- Stored entries -
┏━━

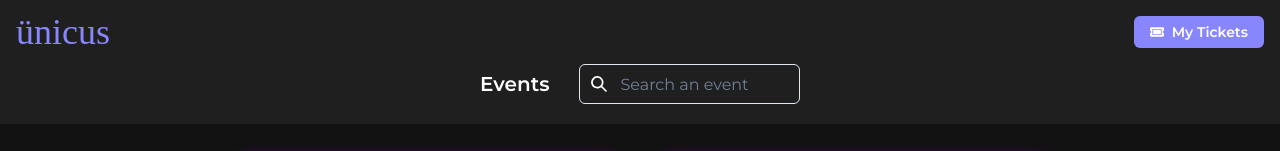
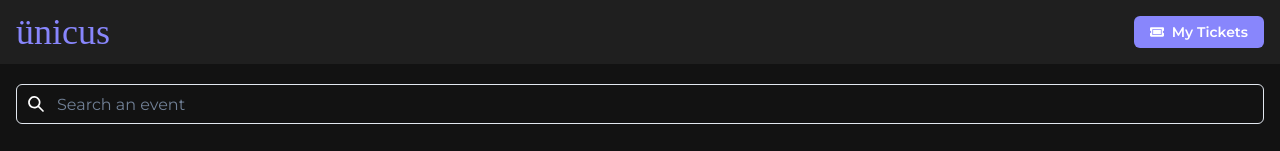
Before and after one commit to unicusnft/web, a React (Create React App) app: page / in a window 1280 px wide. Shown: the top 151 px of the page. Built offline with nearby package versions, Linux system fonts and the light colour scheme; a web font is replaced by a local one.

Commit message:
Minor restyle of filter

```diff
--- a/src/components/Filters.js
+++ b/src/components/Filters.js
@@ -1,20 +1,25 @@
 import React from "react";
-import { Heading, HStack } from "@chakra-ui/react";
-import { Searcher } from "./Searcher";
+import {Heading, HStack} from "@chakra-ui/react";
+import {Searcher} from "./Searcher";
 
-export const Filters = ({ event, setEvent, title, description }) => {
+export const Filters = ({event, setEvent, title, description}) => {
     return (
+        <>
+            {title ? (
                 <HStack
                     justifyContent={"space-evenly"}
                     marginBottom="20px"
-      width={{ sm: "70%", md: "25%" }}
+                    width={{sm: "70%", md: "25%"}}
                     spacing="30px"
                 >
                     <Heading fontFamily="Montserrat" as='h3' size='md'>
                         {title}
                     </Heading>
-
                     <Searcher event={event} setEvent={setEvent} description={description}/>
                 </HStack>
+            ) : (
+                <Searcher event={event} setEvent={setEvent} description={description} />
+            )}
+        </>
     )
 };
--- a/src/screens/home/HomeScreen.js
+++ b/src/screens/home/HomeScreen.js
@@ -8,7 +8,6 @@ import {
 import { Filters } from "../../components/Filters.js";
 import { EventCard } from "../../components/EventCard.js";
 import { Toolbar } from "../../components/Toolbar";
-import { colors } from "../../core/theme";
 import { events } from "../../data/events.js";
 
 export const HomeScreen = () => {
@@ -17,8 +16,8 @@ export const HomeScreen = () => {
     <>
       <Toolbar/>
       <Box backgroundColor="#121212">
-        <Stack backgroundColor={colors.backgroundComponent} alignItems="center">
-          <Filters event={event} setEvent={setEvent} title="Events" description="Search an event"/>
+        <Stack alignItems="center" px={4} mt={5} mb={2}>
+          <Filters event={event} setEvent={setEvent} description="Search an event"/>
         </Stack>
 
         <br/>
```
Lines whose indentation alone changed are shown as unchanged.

┗━━

- ACTION ITEM -
Leaving the pictures behind, return every line above exactly.

- RESULT BELOW -
Before and after one commit to unicusnft/web, a React (Create React App) app: page / in a window 1280 px wide. Shown: the top 151 px of the page. Built offline with nearby package versions, Linux system fonts and the light colour scheme; a web font is replaced by a local one.

Commit message:
Minor restyle of filter

```diff
--- a/src/components/Filters.js
+++ b/src/components/Filters.js
@@ -1,20 +1,25 @@
 import React from "react";
-import { Heading, HStack } from "@chakra-ui/react";
-import { Searcher } from "./Searcher";
+import {Heading, HStack} from "@chakra-ui/react";
+import {Searcher} from "./Searcher";
 
-export const Filters = ({ event, setEvent, title, description }) => {
+export const Filters = ({event, setEvent, title, description}) => {
     return (
+        <>
+            {title ? (
                 <HStack
                     justifyContent={"space-evenly"}
                     marginBottom="20px"
-      width={{ sm: "70%", md: "25%" }}
+                    width={{sm: "70%", md: "25%"}}
                     spacing="30px"
                 >
                     <Heading fontFamily="Montserrat" as='h3' size='md'>
                         {title}
                     </Heading>
-
                     <Searcher event={event} setEvent={setEvent} description={description}/>
                 </HStack>
+            ) : (
+                <Searcher event={event} setEvent={setEvent} description={description} />
+            )}
+        </>
     )
 };
--- a/src/screens/home/HomeScreen.js
+++ b/src/screens/home/HomeScreen.js
@@ -8,7 +8,6 @@ import {
 import { Filters } from "../../components/Filters.js";
 import { EventCard } from "../../components/EventCard.js";
 import { Toolbar } from "../../components/Toolbar";
-import { colors } from "../../core/theme";
 import { events } from "../../data/events.js";
 
 export const HomeScreen = () => {
@@ -17,8 +16,8 @@ export const HomeScreen = () => {
     <>
       <Toolbar/>
       <Box backgroundColor="#121212">
-        <Stack backgroundColor={colors.backgroundComponent} alignItems="center">
-          <Filters event={event} setEvent={setEvent} title="Events" description="Search an event"/>
+        <Stack alignItems="center" px={4} mt={5} mb={2}>
+          <Filters event={event} setEvent={setEvent} description="Search an event"/>
         </Stack>
 
         <br/>
```
Lines whose indentation alone changed are shown as unchanged.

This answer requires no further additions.